As my friend Debs put it, “it’s like a mini holiday”
You can see a photo gallery of acts who played the first day by clicking the link on the right (or at the bottom of the page if you’re reading this via our mobile site)
The three-day festival in the grounds of De Montfort Hall in Leicester started in 2001.
While over the years it may not have attracted the very biggest bands of the day, it always provides numerous must-see acts and a whole host of musicians who you may not have heard of at the start of the weekend but who you will want to hear again and again.
Don’t worry about the line-up, just book a ticket and go along prepared to have a good time is how I’ve always looked at it.
You come away loving something you’ve heard because the musicians playing there are usually varied.
From Friday’s line-up it’s Clean Bandit that takes that place with their joyful combination of classical instruments, synths, rap and soaring vocals.
A perfect start to the weekend.
They performed on the smallest stage at the festival, The Watering Hole tent, which is a new layout for this year and which later in the evening hosted what was described as a poetry brothel.
Here you could get a poem from a poet performed personally for you.
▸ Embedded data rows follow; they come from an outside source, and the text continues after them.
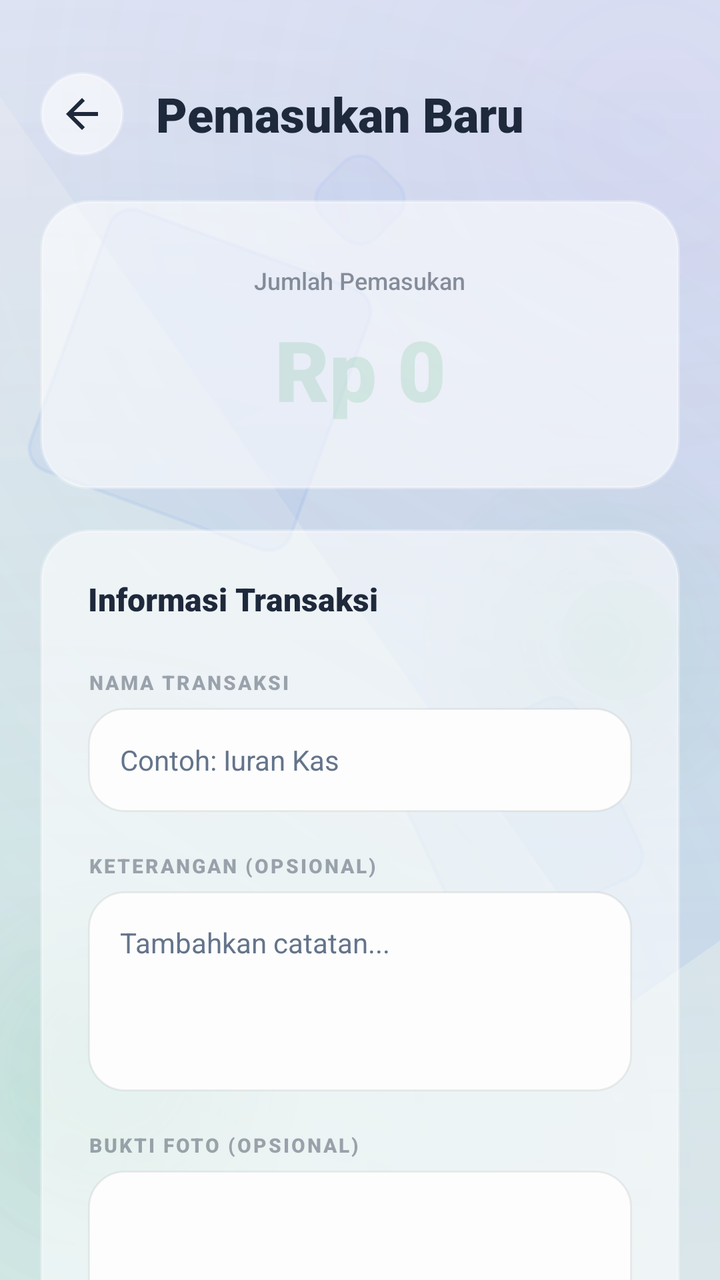
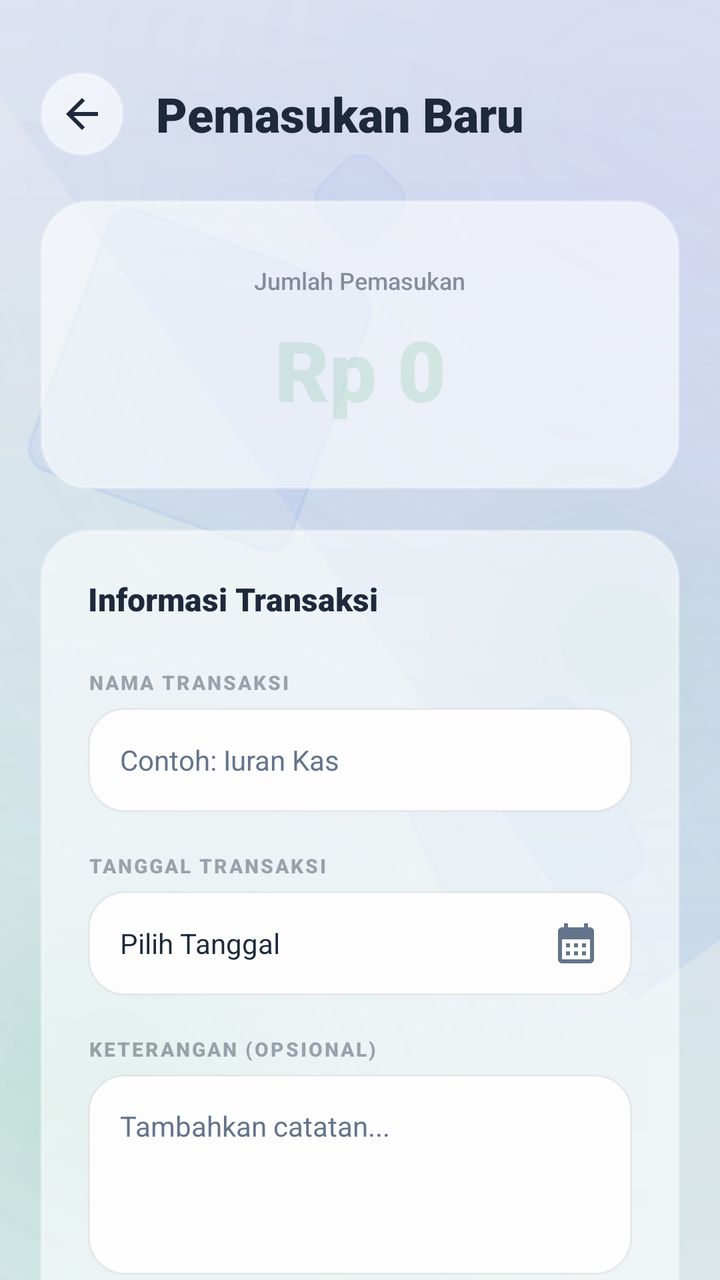

An Android layout rendered at two revisions. The XML below is the earlier revision; the diff shows what the commit changed to produce the second picture.
<!-- AndroidManifest.xml: application theme Theme.KasKelasApp -->
<!-- res/layout/activity_tambah_pemasukan.xml -->
<?xml version="1.0" encoding="utf-8"?>
<FrameLayout xmlns:android="http://schemas.android.com/apk/res/android"
    xmlns:app="http://schemas.android.com/apk/res-auto"
    android:layout_width="match_parent"
    android:layout_height="match_parent"
    android:background="@drawable/background">

    <include layout="@layout/animated_background" />

    
    <androidx.core.widget.NestedScrollView
        android:layout_width="match_parent"
        android:layout_height="match_parent"
        android:clipToPadding="false"
        android:paddingBottom="80dp">

        <LinearLayout
            android:layout_width="match_parent"
            android:layout_height="wrap_content"
            android:orientation="vertical">

            
            <View
                android:layout_width="match_parent"
                android:layout_height="100dp" />

            
            <androidx.cardview.widget.CardView
                android:layout_width="match_parent"
                android:layout_height="wrap_content"
                android:layout_marginHorizontal="@dimen/margin_main"
                android:layout_marginBottom="20dp"
                app:cardBackgroundColor="#00000000"
                app:cardCornerRadius="@dimen/radius_card"
                app:cardElevation="0dp">

                <LinearLayout
                    android:layout_width="match_parent"
                    android:layout_height="wrap_content"
                    android:background="@drawable/bg_glass_card"
                    android:gravity="center"
                    android:orientation="vertical"
                    android:padding="32dp">

                    <TextView
                        android:layout_width="wrap_content"
                        android:layout_height="wrap_content"
                        android:alpha="0.5"
                        android:text="Jumlah Pemasukan"
                        android:textColor="@color/text_main"
                        android:textSize="@dimen/text_caption"
                        android:fontFamily="sans-serif-medium" />

                    <EditText
                        android:id="@+id/etJumlahPemasukan"
                        android:layout_width="match_parent"
                        android:layout_height="wrap_content"
                        android:layout_marginTop="8dp"
                        android:background="@android:color/transparent"
                        android:gravity="center"
                        android:hint="Rp 0"
                        android:inputType="number"
                        android:textColor="@color/brand_accent"
                        android:textColorHint="#2016A34A"
                        android:textSize="42sp"
                        android:fontFamily="sans-serif-black" />
                </LinearLayout>
            </androidx.cardview.widget.CardView>

            
            <androidx.cardview.widget.CardView
                android:layout_width="match_parent"
                android:layout_height="wrap_content"
                android:layout_marginHorizontal="@dimen/margin_main"
                app:cardBackgroundColor="#00000000"
                app:cardCornerRadius="@dimen/radius_card"
                app:cardElevation="0dp">

                <LinearLayout
                    android:layout_width="match_parent"
                    android:layout_height="wrap_content"
                    android:background="@drawable/bg_glass_card"
                    android:orientation="vertical"
                    android:padding="@dimen/padding_card_lg">

                    <TextView
                        android:layout_width="wrap_content"
                        android:layout_height="wrap_content"
                        android:layout_marginBottom="24dp"
                        android:text="Informasi Transaksi"
                        android:textColor="@color/text_main"
                        android:textSize="@dimen/text_h2"
                        android:fontFamily="sans-serif-black" />

                    
                    <TextView
                        android:layout_width="wrap_content"
                        android:layout_height="wrap_content"
                        android:alpha="0.4"
                        android:text="NAMA TRANSAKSI"
                        android:textColor="@color/text_main"
                        android:textSize="10sp"
                        android:fontFamily="sans-serif-black"
                        android:letterSpacing="0.1" />
                    <EditText
                        android:id="@+id/etNamaPemasukan"
                        android:layout_width="match_parent"
                        android:layout_height="52dp"
                        android:layout_marginTop="6dp"
                        android:layout_marginBottom="20dp"
                        android:background="@drawable/bg_input_putih"
                        android:hint="Contoh: Iuran Kas"
                        android:paddingHorizontal="16dp"
                        android:textColor="@color/text_main"
                        android:textColorHint="@color/text_sub"
                        android:textSize="@dimen/text_body"
                        android:singleLine="true" />

                    
                    <TextView
                        android:layout_width="wrap_content"
                        android:layout_height="wrap_content"
                        android:alpha="0.4"
                        android:text="KETERANGAN (OPSIONAL)"
                        android:textColor="@color/text_main"
                        android:textSize="10sp"
                        android:fontFamily="sans-serif-black"
                        android:letterSpacing="0.1" />
                    <EditText
                        android:id="@+id/etKeteranganPemasukan"
                        android:layout_width="match_parent"
                        android:layout_height="100dp"
                        android:layout_marginTop="6dp"
                        android:layout_marginBottom="20dp"
                        android:background="@drawable/bg_input_putih"
                        android:gravity="top"
                        android:hint="Tambahkan catatan..."
                        android:padding="16dp"
                        android:textColor="@color/text_main"
                        android:textColorHint="@color/text_sub"
                        android:textSize="@dimen/text_body" />

                    
                    <TextView
                        android:layout_width="wrap_content"
                        android:layout_height="wrap_content"
                        android:alpha="0.4"
                        android:text="BUKTI FOTO (OPSIONAL)"
                        android:textColor="@color/text_main"
                        android:textSize="10sp"
                        android:fontFamily="sans-serif-black"
                        android:letterSpacing="0.1" />

                    <LinearLayout
                        android:id="@+id/btnPilihFotoPemasukan"
                        android:layout_width="match_parent"
                        android:layout_height="150dp"
                        android:layout_marginTop="6dp"
                        android:layout_marginBottom="32dp"
                        android:background="@drawable/bg_input_putih"
                        android:gravity="center"
                        android:orientation="vertical"
                        android:clickable="true"
                        android:focusable="true">

                        <ImageView
                            android:id="@+id/ivPreviewPemasukan"
                            android:layout_width="match_parent"
                            android:layout_height="match_parent"
                            android:scaleType="centerInside"
                            android:src="@drawable/ic_camera"
                            android:padding="24dp"
                            app:tint="@color/text_sub" />

                    </LinearLayout>

                    <androidx.appcompat.widget.AppCompatButton
                        android:id="@+id/btnSimpanPemasukan"
                        android:layout_width="match_parent"
                        android:layout_height="@dimen/btn_action_height"
                        android:background="@drawable/bg_btn_green"
                        android:text="Simpan Pemasukan"
                        android:textAllCaps="false"
                        android:textColor="@color/brand_accent"
                        android:textSize="@dimen/text_body"
                        android:fontFamily="sans-serif-bold" />

                </LinearLayout>
            </androidx.cardview.widget.CardView>
        </LinearLayout>
    </androidx.core.widget.NestedScrollView>

    
    <LinearLayout
        android:layout_width="match_parent"
        android:layout_height="90dp"
        android:gravity="center_vertical"
        android:orientation="horizontal"
        android:paddingHorizontal="@dimen/margin_main"
        android:paddingTop="@dimen/header_top_padding">

        <ImageButton
            android:id="@+id/btnBackPemasukan"
            android:layout_width="42dp"
            android:layout_height="42dp"
            android:background="@drawable/bg_glass_card"
            android:padding="10dp"
            android:src="@drawable/ic_back"
            app:tint="@color/text_main" />

        <TextView
            android:layout_width="wrap_content"
            android:layout_height="wrap_content"
            android:layout_marginStart="16dp"
            android:text="Pemasukan Baru"
            android:textColor="@color/text_main"
            android:textSize="@dimen/text_h1"
            android:fontFamily="sans-serif-black" />
    </LinearLayout>

</FrameLayout>
<!-- res/layout/animated_background.xml (included above) -->
<?xml version="1.0" encoding="utf-8"?>
<FrameLayout xmlns:android="http://schemas.android.com/apk/res/android"
    android:layout_width="match_parent"
    android:layout_height="match_parent">

    
    <View
        android:layout_width="match_parent"
        android:layout_height="match_parent"
        android:background="#08000000" />

    
    <View
        android:id="@+id/bg_shape_1"
        android:layout_width="450dp"
        android:layout_height="650dp"
        android:layout_gravity="end|top"
        android:layout_marginEnd="-180dp"
        android:layout_marginTop="-220dp"
        android:background="@drawable/bg_abstract_shape_1"
        android:alpha="0.8"
        android:rotation="-35" />

    
    <View
        android:id="@+id/bg_shape_2"
        android:layout_width="350dp"
        android:layout_height="350dp"
        android:layout_gravity="bottom|start"
        android:layout_marginStart="-120dp"
        android:layout_marginBottom="-70dp"
        android:background="@drawable/bg_abstract_shape_2"
        android:alpha="0.7" />

    
    <View
        android:id="@+id/bg_shape_3"
        android:layout_width="180dp"
        android:layout_height="180dp"
        android:layout_gravity="center"
        android:layout_marginStart="120dp"
        android:background="@drawable/bg_abstract_shape_2"
        android:alpha="0.6" />

    
    <View
        android:id="@+id/bg_shape_4"
        android:layout_width="140dp"
        android:layout_height="140dp"
        android:layout_gravity="top|start"
        android:layout_marginStart="30dp"
        android:layout_marginTop="120dp"
        android:background="@drawable/bg_geometric_shape"
        android:alpha="0.3"
        android:rotation="20" />

    
    <View
        android:id="@+id/bg_shape_5"
        android:layout_width="100dp"
        android:layout_height="100dp"
        android:layout_gravity="bottom|end"
        android:layout_marginEnd="50dp"
        android:layout_marginBottom="180dp"
        android:background="@drawable/bg_geometric_shape"
        android:alpha="0.25"
        android:rotation="-25" />

    
    <View
        android:id="@+id/bg_shape_6"
        android:layout_width="60dp"
        android:layout_height="60dp"
        android:layout_gravity="center_vertical|end"
        android:layout_marginEnd="20dp"
        android:background="@drawable/bg_abstract_shape_2"
        android:alpha="0.4" />

    
    <View
        android:id="@+id/bg_shape_7"
        android:layout_width="40dp"
        android:layout_height="40dp"
        android:layout_gravity="top|center_horizontal"
        android:layout_marginTop="80dp"
        android:background="@drawable/bg_geometric_shape"
        android:alpha="0.2"
        android:rotation="45" />

</FrameLayout>
<!-- resources referenced by this layout -->
<resources>
  <color name="brand_accent">#16A34A</color>
  <color name="text_main">#1E293B</color>
  <color name="text_sub">#64748B</color>
  <dimen name="btn_action_height">56dp</dimen>
  <dimen name="header_top_padding">24dp</dimen>
  <dimen name="margin_main">20dp</dimen>
  <dimen name="padding_card_lg">24dp</dimen>
  <dimen name="radius_card">20dp</dimen>
  <dimen name="text_body">14sp</dimen>
  <dimen name="text_caption">12sp</dimen>
  <dimen name="text_h1">24sp</dimen>
  <dimen name="text_h2">16sp</dimen>
  <!-- drawable bg_abstract_shape_1 (drawable) -->
  <?xml version="1.0" encoding="utf-8"?>
  <shape xmlns:android="http://schemas.android.com/apk/res/android"
      android:shape="rectangle">
      <gradient
          android:angle="45"
          android:endColor="#00FFFFFF"
          android:startColor="#1A2563EB" />
  </shape>
  <!-- drawable bg_abstract_shape_2 (drawable) -->
  <?xml version="1.0" encoding="utf-8"?>
  <shape xmlns:android="http://schemas.android.com/apk/res/android"
      android:shape="oval">
      <gradient
          android:type="radial"
          android:gradientRadius="100dp"
          android:startColor="#1F16A34A"
          android:endColor="#00FFFFFF" />
  </shape>
  <!-- drawable bg_btn_green (drawable) -->
  <?xml version="1.0" encoding="utf-8"?>
  <shape xmlns:android="http://schemas.android.com/apk/res/android">
      <solid android:color="#F0FDF4" />
      <corners android:radius="20dp" />
      <stroke
          android:width="1dp"
          android:color="#22059669" />
  </shape>
  <!-- drawable bg_geometric_shape (drawable) -->
  <?xml version="1.0" encoding="utf-8"?>
  <shape xmlns:android="http://schemas.android.com/apk/res/android"
      android:shape="rectangle">
      <solid android:color="#302563EB" />
      <corners android:radius="12dp" />
      <stroke
          android:width="1.5dp"
          android:color="#402563EB" />
  </shape>
  <!-- drawable bg_glass_card (drawable) -->
  <?xml version="1.0" encoding="utf-8"?>
  <shape xmlns:android="http://schemas.android.com/apk/res/android">
      <solid android:color="#99FFFFFF" /> 
      <corners android:radius="24dp" />
      <stroke
          android:width="1.5dp"
          android:color="#40FFFFFF" /> 
  </shape>
  <!-- drawable bg_input_putih (drawable) -->
  <?xml version="1.0" encoding="utf-8"?>
  <shape xmlns:android="http://schemas.android.com/apk/res/android">
      <solid android:color="#FDFDFD" />
      <corners android:radius="18dp" />
      <stroke
          android:width="1dp"
          android:color="#10000000" />
  </shape>
  <style name="Theme.KasKelasApp" parent="Base.Theme.KasKelasApp">
          <item name="android:windowAnimationStyle">@style/CustomActivityAnimation</item>
      </style>
  <style name="Base.Theme.KasKelasApp" parent="Theme.Material3.DayNight.NoActionBar">
          <item name="android:statusBarColor">@android:color/black</item>
          <item name="android:windowDrawsSystemBarBackgrounds">true</item>
          <item name="android:windowLightStatusBar">false</item>
      </style>
  <style name="CustomActivityAnimation" parent="@android:style/Animation.Activity">
          <item name="android:activityOpenEnterAnimation">@anim/slide_in_right</item>
          <item name="android:activityOpenExitAnimation">@anim/slide_out_left</item>
          <item name="android:activityCloseEnterAnimation">@anim/slide_in_left</item>
          <item name="android:activityCloseExitAnimation">@anim/slide_out_right</item>
      </style>
  <!-- unchanged entries left out for length: 3 -->
</resources>

<!-- the commit's change to res/layout/activity_tambah_pemasukan.xml (unified diff, before → after) -->
@@ -121,6 +121,43 @@
                         android:layout_width="wrap_content"
                         android:layout_height="wrap_content"
                         android:alpha="0.4"
+                        android:text="TANGGAL TRANSAKSI"
+                        android:textColor="@color/text_main"
+                        android:textSize="10sp"
+                        android:fontFamily="sans-serif-black"
+                        android:letterSpacing="0.1" />
+                    <LinearLayout
+                        android:layout_width="match_parent"
+                        android:layout_height="52dp"
+                        android:layout_marginTop="6dp"
+                        android:layout_marginBottom="20dp"
+                        android:background="@drawable/bg_input_putih"
+                        android:gravity="center_vertical"
+                        android:paddingHorizontal="16dp"
+                        android:orientation="horizontal">
+                        
+                        <TextView
+                            android:id="@+id/tvTanggalPilihan"
+                            android:layout_width="0dp"
+                            android:layout_weight="1"
+                            android:layout_height="wrap_content"
+                            android:text="Pilih Tanggal"
+                            android:textColor="@color/text_main"
+                            android:textSize="@dimen/text_body" />
+                            
+                        <ImageView
+                            android:id="@+id/ivIconKalender"
+                            android:layout_width="24dp"
+                            android:layout_height="24dp"
+                            android:src="@drawable/ic_baseline_calendar_month_24"
+                            app:tint="@color/text_sub" />
+                    </LinearLayout>
+
+                    
+                    <TextView
+                        android:layout_width="wrap_content"
+                        android:layout_height="wrap_content"
+                        android:alpha="0.4"
                         android:text="KETERANGAN (OPSIONAL)"
                         android:textColor="@color/text_main"
                         android:textSize="10sp"
@@ -209,6 +246,7 @@
             app:tint="@color/text_main" />
 
         <TextView
+            android:id="@+id/tvHeaderTitlePemasukan"
             android:layout_width="wrap_content"
             android:layout_height="wrap_content"
             android:layout_marginStart="16dp"
<!-- resource entries referenced after the edit -->
@@ -68,6 +68,17 @@
           android:width="1dp"
           android:color="#10000000" />
   </shape>
+  <!-- drawable ic_baseline_calendar_month_24 (drawable) -->
+  <vector xmlns:android="http://schemas.android.com/apk/res/android"
+      android:width="24dp"
+      android:height="24dp"
+      android:viewportWidth="24"
+      android:viewportHeight="24"
+      android:tint="?attr/colorControlNormal">
+    <path
+        android:fillColor="@android:color/white"
+        android:pathData="M19,4h-1V2h-2v2H8V2H6v2H5C3.89,4 3.01,4.9 3.01,6L3,20c0,1.1 0.89,2 2,2h14c1.1,0 2,-0.9 2,-2V6c0,-1.1 -0.9,-2 -2,-2zM19,20H5V10h14v10zM9,14H7v-2h2v2zM13,14h-2v-2h2v2zM17,14h-2v-2h2v2zM9,18H7v-2h2v2zM13,18h-2v-2h2v2zM17,18h-2v-2h2v2z"/>
+  </vector>
   <style name="Theme.KasKelasApp" parent="Base.Theme.KasKelasApp">
           <item name="android:windowAnimationStyle">@style/CustomActivityAnimation</item>
       </style>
I did not partake as this would be my worst nightmare and I would not know what to do with my face during the whole procedure.
For sheer versatility though I give you Patrick Wolf who performed on the Crocodile’s Lagoon stage.
He played ukulele, violin, piano and harp and was even accompanied on the saw at one stage.
His set started off slowly but drew me in with his David Sylvian-like vocals.
The arrival of Uncle Frank on the main stage was one of the most extravagant of the day.
While his backing band donned tight yellow Lycra suits, girls paraded around the stage with giant letters spelling out his name.
Asian Dub Foundation raised the tempo with a set of Asian inspired drum ‘n’ bass while youngster Katy B brought the main stage to a close with her blend of dubstep, RnB and garage– much to the delight of the young audience packed against the barrier.
The night was rounded off with some comedy on the Into The Wild stage, the highlight of which was a man painting a picture of Elvis. It may not sound like entertainment, but it was.